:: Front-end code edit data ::
-=-=-=-=-

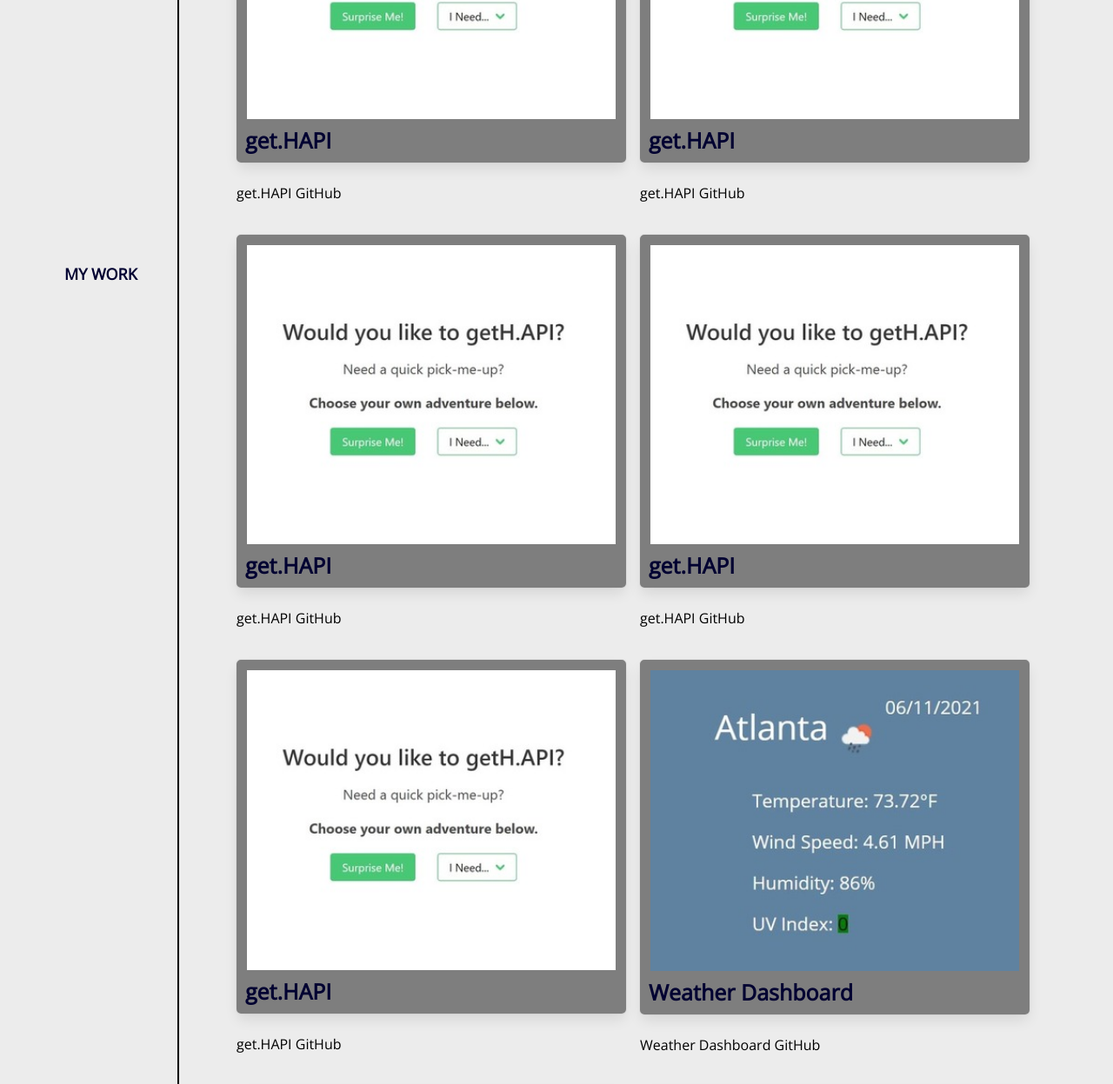
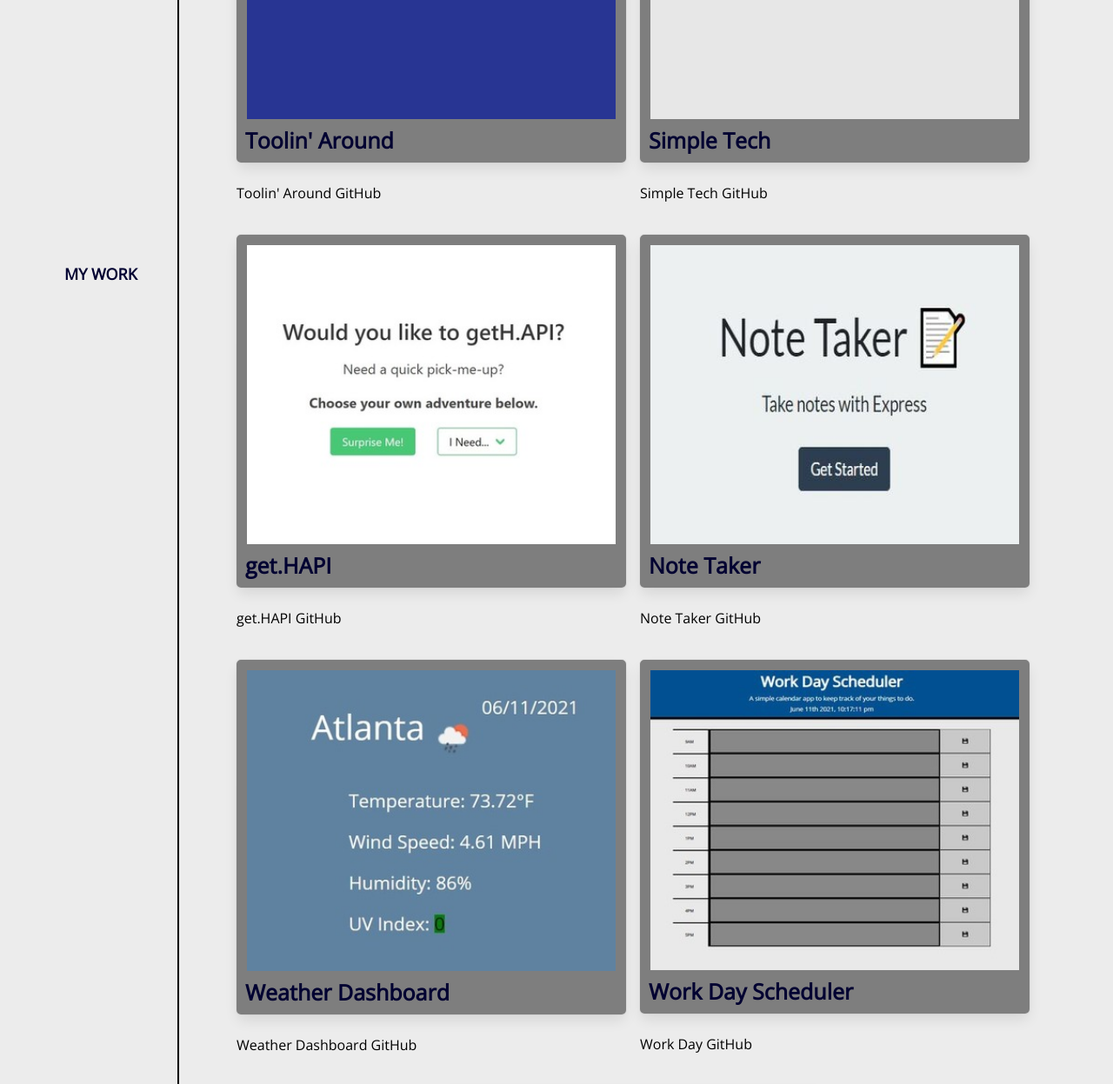
Before and after one commit to CoreyParker12/Corey-Parker-Design, a plain HTML site: page index.html in a window 1280 px wide. Shown: the part 1383-2630 px from the top of the page at 87% size. Drawn offline with nearby package versions, Linux system fonts and the light colour scheme.

Commit message:
adding new projects

```diff
--- a/index.html
+++ b/index.html
@@ -65,13 +65,23 @@
                             </div>
 
                             <div class="portfolio">
-                                <a class="box-hover" href="https://coreyparker12.github.io/Project-1-getHAPI/">
-                                <img src="./assets/images/getHAPI-logo.JPG" class="image-styling" alt="Link to get.HAPI application."/>
+                                <a class="box-hover" href="https://toolin-around.herokuapp.com/">
+                                <img src="./assets/images/toolinaround-logo.JPG" class="image-styling" alt="Link to Toolin' Around application."/>
                                     <div class="portfolio-text-style">
-                                        <p>get.HAPI</p>
+                                        <p>Toolin' Around</p>
                                     </div>
                                 </a>
-                                <p><a class="github-links" href="https://github.com/CoreyParker12/Project-1-getHAPI">get.HAPI GitHub</a></p>
+                                <p><a class="github-links" href="https://github.com/CoreyParker12/Toolin-Around">Toolin' Around GitHub</a></p>
+                            </div>
+
+                            <div class="portfolio">
+                                <a class="box-hover" href="https://tech-blog-coreyparker.herokuapp.com/">
+                                <img src="./assets/images/simpletech-logo.JPG" class="image-styling" alt="Link to Simple Tech application."/>
+                                    <div class="portfolio-text-style">
+                                        <p>Simple Tech</p>
+                                    </div>
+                                </a>
+                                <p><a class="github-links" href="https://github.com/CoreyParker12/Week14-Tech-Blog">Simple Tech GitHub</a></p>
                             </div>
 
                             <div class="portfolio">
@@ -85,33 +95,13 @@
                             </div>
 
                             <div class="portfolio">
-                                <a class="box-hover" href="https://coreyparker12.github.io/Project-1-getHAPI/">
-                                <img src="./assets/images/getHAPI-logo.JPG" class="image-styling" alt="Link to get.HAPI application."/>
+                                <a class="box-hover" href="https://note-taker-coreyparker.herokuapp.com/">
+                                <img src="./assets/images/notetaker-logo.JPG" class="image-styling" alt="Link to Note Taker application."/>
                                     <div class="portfolio-text-style">
-                                        <p>get.HAPI</p>
+                                        <p>Note Taker</p>
                                     </div>
                                 </a>
-                                <p><a class="github-links" href="https://github.com/CoreyParker12/Project-1-getHAPI">get.HAPI GitHub</a></p>
-                            </div>
-
-                            <div class="portfolio">
-                                <a class="box-hover" href="https://coreyparker12.github.io/Project-1-getHAPI/">
-                                <img src="./assets/images/getHAPI-logo.JPG" class="image-styling" alt="Link to get.HAPI application."/>
-                                    <div class="portfolio-text-style">
-                                        <p>get.HAPI</p>
-                                    </div>
-                                </a>
-                                <p><a class="github-links" href="https://github.com/CoreyParker12/Project-1-getHAPI">get.HAPI GitHub</a></p>
-                            </div>
-
-                            <div class="portfolio">
-                                <a class="box-hover" href="https://coreyparker12.github.io/Project-1-getHAPI/">
-                                <img src="./assets/images/getHAPI-logo.JPG" class="image-styling" alt="Link to get.HAPI application."/>
-                                    <div class="portfolio-text-style">
-                                        <p>get.HAPI</p>
-                                    </div>
-                                </a>
-                                <p><a class="github-links" href="https://github.com/CoreyParker12/Project-1-getHAPI">get.HAPI GitHub</a></p>
+                                <p><a class="github-links" href="https://github.com/CoreyParker12/Week11-Note-Taker">Note Taker GitHub</a></p>
                             </div>
 
                             <div class="portfolio">
```
Also changed, not shown: assets/images/notetaker-logo.JPG (added), assets/images/simpletech-logo.JPG (added), assets/images/toolinaround-logo.JPG (added).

-=-=-=-=-

:: Task objective ::
Copy all the lines from the data above that hold the word "toolinaround".

:: Answer for this exercise ::
+                                <img src="./assets/images/toolinaround-logo.JPG" class="image-styling" alt="Link to Toolin' Around application."/>
Also changed, not shown: assets/images/notetaker-logo.JPG (added), assets/images/simpletech-logo.JPG (added), assets/images/toolinaround-logo.JPG (added).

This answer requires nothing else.